**DIRECTIONS FOR THIS TASK**
Exact reproduction of the following data is required.

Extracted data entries
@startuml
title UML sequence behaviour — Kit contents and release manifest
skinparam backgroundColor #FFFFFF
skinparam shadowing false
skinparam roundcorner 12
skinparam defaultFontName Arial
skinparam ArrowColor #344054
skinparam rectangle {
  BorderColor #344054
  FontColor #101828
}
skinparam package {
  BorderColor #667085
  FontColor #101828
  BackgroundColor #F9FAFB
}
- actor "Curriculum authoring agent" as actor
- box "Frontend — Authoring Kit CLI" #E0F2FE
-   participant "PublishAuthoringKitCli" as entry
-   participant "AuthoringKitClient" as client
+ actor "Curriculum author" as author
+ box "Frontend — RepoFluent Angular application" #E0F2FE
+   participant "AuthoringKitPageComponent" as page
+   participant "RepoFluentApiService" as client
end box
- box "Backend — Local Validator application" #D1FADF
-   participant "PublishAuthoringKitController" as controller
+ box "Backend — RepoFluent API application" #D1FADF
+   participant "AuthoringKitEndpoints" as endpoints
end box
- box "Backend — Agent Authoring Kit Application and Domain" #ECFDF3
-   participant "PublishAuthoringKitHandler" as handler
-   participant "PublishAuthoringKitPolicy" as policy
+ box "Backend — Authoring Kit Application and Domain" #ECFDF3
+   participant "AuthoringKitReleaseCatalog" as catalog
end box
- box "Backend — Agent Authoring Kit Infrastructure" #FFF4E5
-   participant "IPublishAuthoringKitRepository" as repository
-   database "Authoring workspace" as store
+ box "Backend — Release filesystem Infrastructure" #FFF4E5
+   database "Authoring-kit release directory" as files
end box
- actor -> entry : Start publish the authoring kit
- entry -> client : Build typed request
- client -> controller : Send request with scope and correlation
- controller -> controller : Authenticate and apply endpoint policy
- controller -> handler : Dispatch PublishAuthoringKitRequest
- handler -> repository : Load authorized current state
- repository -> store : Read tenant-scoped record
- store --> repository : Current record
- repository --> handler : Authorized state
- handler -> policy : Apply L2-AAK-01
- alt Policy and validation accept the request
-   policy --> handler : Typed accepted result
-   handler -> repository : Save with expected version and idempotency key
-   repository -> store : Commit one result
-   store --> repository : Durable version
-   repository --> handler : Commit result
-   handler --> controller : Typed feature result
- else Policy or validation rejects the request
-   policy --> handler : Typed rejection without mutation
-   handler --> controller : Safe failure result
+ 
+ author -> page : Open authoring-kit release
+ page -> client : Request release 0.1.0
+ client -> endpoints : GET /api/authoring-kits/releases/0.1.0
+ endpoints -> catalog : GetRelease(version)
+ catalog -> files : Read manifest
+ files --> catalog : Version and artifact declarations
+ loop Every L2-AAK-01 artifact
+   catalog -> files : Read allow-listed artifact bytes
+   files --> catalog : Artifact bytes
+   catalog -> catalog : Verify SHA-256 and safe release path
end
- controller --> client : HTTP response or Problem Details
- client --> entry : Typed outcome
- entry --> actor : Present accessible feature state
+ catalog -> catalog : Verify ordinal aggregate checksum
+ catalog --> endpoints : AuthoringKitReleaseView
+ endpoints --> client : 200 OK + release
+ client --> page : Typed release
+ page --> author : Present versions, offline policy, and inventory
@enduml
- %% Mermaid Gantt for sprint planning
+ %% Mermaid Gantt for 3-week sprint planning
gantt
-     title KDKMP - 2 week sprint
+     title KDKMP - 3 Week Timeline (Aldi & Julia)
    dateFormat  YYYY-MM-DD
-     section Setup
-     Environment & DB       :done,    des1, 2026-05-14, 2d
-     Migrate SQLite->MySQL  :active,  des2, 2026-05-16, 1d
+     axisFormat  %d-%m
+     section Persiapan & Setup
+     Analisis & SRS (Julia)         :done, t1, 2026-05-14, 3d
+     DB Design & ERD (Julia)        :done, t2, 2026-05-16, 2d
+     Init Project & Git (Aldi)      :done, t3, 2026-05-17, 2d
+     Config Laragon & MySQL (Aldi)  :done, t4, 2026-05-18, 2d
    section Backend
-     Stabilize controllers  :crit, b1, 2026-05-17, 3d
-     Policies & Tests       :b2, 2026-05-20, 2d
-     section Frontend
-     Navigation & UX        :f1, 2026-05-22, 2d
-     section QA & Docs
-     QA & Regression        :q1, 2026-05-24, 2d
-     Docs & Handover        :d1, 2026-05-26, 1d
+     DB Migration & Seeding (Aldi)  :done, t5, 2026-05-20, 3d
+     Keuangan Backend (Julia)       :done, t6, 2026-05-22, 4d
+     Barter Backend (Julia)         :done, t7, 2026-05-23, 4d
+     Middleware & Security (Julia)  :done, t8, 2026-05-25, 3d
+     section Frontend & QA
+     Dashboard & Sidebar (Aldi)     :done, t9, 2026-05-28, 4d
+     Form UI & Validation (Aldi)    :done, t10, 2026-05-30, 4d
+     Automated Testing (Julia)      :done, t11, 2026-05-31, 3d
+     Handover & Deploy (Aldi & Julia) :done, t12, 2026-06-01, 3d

**RESPONSE**
@startuml
title UML sequence behaviour — Kit contents and release manifest
skinparam backgroundColor #FFFFFF
skinparam shadowing false
skinparam roundcorner 12
skinparam defaultFontName Arial
skinparam ArrowColor #344054
skinparam rectangle {
  BorderColor #344054
  FontColor #101828
}
skinparam package {
  BorderColor #667085
  FontColor #101828
  BackgroundColor #F9FAFB
}
- actor "Curriculum authoring agent" as actor
- box "Frontend — Authoring Kit CLI" #E0F2FE
-   participant "PublishAuthoringKitCli" as entry
-   participant "AuthoringKitClient" as client
+ actor "Curriculum author" as author
+ box "Frontend — RepoFluent Angular application" #E0F2FE
+   participant "AuthoringKitPageComponent" as page
+   participant "RepoFluentApiService" as client
end box
- box "Backend — Local Validator application" #D1FADF
-   participant "PublishAuthoringKitController" as controller
+ box "Backend — RepoFluent API application" #D1FADF
+   participant "AuthoringKitEndpoints" as endpoints
end box
- box "Backend — Agent Authoring Kit Application and Domain" #ECFDF3
-   participant "PublishAuthoringKitHandler" as handler
-   participant "PublishAuthoringKitPolicy" as policy
+ box "Backend — Authoring Kit Application and Domain" #ECFDF3
+   participant "AuthoringKitReleaseCatalog" as catalog
end box
- box "Backend — Agent Authoring Kit Infrastructure" #FFF4E5
-   participant "IPublishAuthoringKitRepository" as repository
-   database "Authoring workspace" as store
+ box "Backend — Release filesystem Infrastructure" #FFF4E5
+   database "Authoring-kit release directory" as files
end box
- actor -> entry : Start publish the authoring kit
- entry -> client : Build typed request
- client -> controller : Send request with scope and correlation
- controller -> controller : Authenticate and apply endpoint policy
- controller -> handler : Dispatch PublishAuthoringKitRequest
- handler -> repository : Load authorized current state
- repository -> store : Read tenant-scoped record
- store --> repository : Current record
- repository --> handler : Authorized state
- handler -> policy : Apply L2-AAK-01
- alt Policy and validation accept the request
-   policy --> handler : Typed accepted result
-   handler -> repository : Save with expected version and idempotency key
-   repository -> store : Commit one result
-   store --> repository : Durable version
-   repository --> handler : Commit result
-   handler --> controller : Typed feature result
- else Policy or validation rejects the request
-   policy --> handler : Typed rejection without mutation
-   handler --> controller : Safe failure result
+ 
+ author -> page : Open authoring-kit release
+ page -> client : Request release 0.1.0
+ client -> endpoints : GET /api/authoring-kits/releases/0.1.0
+ endpoints -> catalog : GetRelease(version)
+ catalog -> files : Read manifest
+ files --> catalog : Version and artifact declarations
+ loop Every L2-AAK-01 artifact
+   catalog -> files : Read allow-listed artifact bytes
+   files --> catalog : Artifact bytes
+   catalog -> catalog : Verify SHA-256 and safe release path
end
- controller --> client : HTTP response or Problem Details
- client --> entry : Typed outcome
- entry --> actor : Present accessible feature state
+ catalog -> catalog : Verify ordinal aggregate checksum
+ catalog --> endpoints : AuthoringKitReleaseView
+ endpoints --> client : 200 OK + release
+ client --> page : Typed release
+ page --> author : Present versions, offline policy, and inventory
@enduml
- %% Mermaid Gantt for sprint planning
+ %% Mermaid Gantt for 3-week sprint planning
gantt
-     title KDKMP - 2 week sprint
+     title KDKMP - 3 Week Timeline (Aldi & Julia)
    dateFormat  YYYY-MM-DD
-     section Setup
-     Environment & DB       :done,    des1, 2026-05-14, 2d
-     Migrate SQLite->MySQL  :active,  des2, 2026-05-16, 1d
+     axisFormat  %d-%m
+     section Persiapan & Setup
+     Analisis & SRS (Julia)         :done, t1, 2026-05-14, 3d
+     DB Design & ERD (Julia)        :done, t2, 2026-05-16, 2d
+     Init Project & Git (Aldi)      :done, t3, 2026-05-17, 2d
+     Config Laragon & MySQL (Aldi)  :done, t4, 2026-05-18, 2d
    section Backend
-     Stabilize controllers  :crit, b1, 2026-05-17, 3d
-     Policies & Tests       :b2, 2026-05-20, 2d
-     section Frontend
-     Navigation & UX        :f1, 2026-05-22, 2d
-     section QA & Docs
-     QA & Regression        :q1, 2026-05-24, 2d
-     Docs & Handover        :d1, 2026-05-26, 1d
+     DB Migration & Seeding (Aldi)  :done, t5, 2026-05-20, 3d
+     Keuangan Backend (Julia)       :done, t6, 2026-05-22, 4d
+     Barter Backend (Julia)         :done, t7, 2026-05-23, 4d
+     Middleware & Security (Julia)  :done, t8, 2026-05-25, 3d
+     section Frontend & QA
+     Dashboard & Sidebar (Aldi)     :done, t9, 2026-05-28, 4d
+     Form UI & Validation (Aldi)    :done, t10, 2026-05-30, 4d
+     Automated Testing (Julia)      :done, t11, 2026-05-31, 3d
+     Handover & Deploy (Aldi & Julia) :done, t12, 2026-06-01, 3d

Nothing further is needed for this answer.